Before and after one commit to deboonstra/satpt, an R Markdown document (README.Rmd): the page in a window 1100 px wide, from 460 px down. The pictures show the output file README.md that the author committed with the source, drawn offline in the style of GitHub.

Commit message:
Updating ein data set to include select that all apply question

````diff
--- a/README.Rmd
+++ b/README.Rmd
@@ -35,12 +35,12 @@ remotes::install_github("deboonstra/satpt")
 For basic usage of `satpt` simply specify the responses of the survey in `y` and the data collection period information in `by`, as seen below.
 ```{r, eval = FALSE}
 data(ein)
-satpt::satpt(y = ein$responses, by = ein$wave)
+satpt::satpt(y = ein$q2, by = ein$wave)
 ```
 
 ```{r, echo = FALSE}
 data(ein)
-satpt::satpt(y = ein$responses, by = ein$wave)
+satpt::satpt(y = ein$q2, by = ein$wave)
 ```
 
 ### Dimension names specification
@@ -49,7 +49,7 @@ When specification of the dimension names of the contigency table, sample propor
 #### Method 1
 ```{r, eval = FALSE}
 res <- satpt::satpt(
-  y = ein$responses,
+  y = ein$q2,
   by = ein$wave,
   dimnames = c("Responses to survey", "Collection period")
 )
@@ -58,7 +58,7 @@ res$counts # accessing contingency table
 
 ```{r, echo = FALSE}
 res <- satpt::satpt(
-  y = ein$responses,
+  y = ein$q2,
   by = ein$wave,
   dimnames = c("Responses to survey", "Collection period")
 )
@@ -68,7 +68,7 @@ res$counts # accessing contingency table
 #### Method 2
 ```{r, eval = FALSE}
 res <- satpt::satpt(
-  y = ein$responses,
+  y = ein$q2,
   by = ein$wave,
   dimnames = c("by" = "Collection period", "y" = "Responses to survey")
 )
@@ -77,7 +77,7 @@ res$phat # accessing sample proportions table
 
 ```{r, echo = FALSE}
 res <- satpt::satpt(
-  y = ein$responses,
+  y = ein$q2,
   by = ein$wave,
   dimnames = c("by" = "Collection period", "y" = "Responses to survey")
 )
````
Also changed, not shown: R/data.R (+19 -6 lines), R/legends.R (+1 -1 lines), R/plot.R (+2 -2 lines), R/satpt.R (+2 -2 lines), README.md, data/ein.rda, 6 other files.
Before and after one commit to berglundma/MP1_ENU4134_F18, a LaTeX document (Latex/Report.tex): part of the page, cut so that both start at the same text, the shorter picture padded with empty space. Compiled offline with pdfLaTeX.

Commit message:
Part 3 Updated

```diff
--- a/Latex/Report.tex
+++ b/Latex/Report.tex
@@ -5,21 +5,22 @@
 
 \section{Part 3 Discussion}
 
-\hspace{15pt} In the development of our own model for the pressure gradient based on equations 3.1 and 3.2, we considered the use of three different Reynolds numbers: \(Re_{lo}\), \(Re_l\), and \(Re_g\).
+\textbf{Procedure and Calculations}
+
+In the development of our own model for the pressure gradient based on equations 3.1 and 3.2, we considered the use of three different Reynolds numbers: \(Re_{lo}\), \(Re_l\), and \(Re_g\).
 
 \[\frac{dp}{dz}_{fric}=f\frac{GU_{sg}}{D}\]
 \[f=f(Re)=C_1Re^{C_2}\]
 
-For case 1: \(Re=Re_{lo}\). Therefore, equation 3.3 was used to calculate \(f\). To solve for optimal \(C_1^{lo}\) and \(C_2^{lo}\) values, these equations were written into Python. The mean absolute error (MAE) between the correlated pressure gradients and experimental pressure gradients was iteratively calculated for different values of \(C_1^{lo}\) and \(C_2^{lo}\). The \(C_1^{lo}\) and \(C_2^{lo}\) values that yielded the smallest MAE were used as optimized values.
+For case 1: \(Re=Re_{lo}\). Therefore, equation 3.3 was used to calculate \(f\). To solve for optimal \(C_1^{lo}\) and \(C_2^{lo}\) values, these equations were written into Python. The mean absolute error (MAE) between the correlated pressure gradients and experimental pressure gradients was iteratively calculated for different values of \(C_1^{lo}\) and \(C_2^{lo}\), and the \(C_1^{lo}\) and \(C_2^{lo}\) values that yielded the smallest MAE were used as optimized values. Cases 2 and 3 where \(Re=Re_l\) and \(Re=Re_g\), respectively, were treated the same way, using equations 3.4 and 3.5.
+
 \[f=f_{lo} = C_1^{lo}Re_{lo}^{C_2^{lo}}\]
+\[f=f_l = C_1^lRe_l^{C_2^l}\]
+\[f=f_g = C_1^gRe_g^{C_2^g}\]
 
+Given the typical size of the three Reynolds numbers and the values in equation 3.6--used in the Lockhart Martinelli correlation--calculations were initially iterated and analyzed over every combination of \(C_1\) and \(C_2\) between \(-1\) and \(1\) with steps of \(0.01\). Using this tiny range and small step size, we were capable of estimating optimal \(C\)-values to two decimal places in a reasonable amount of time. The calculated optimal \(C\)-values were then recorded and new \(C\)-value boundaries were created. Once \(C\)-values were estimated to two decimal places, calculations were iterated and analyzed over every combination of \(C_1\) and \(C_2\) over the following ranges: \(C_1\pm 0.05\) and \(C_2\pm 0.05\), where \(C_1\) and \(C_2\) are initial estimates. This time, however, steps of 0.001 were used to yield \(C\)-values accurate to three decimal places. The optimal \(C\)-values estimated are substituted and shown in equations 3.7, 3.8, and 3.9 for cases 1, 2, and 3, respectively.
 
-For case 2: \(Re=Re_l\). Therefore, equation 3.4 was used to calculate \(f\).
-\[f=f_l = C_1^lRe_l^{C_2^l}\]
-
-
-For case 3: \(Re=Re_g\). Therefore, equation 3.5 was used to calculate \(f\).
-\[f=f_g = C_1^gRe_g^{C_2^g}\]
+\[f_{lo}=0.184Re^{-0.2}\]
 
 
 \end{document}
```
☆ ☆ ☆ ☆
Number of lines containing the word "accessing" in the material above: report this figure and nothing more.

3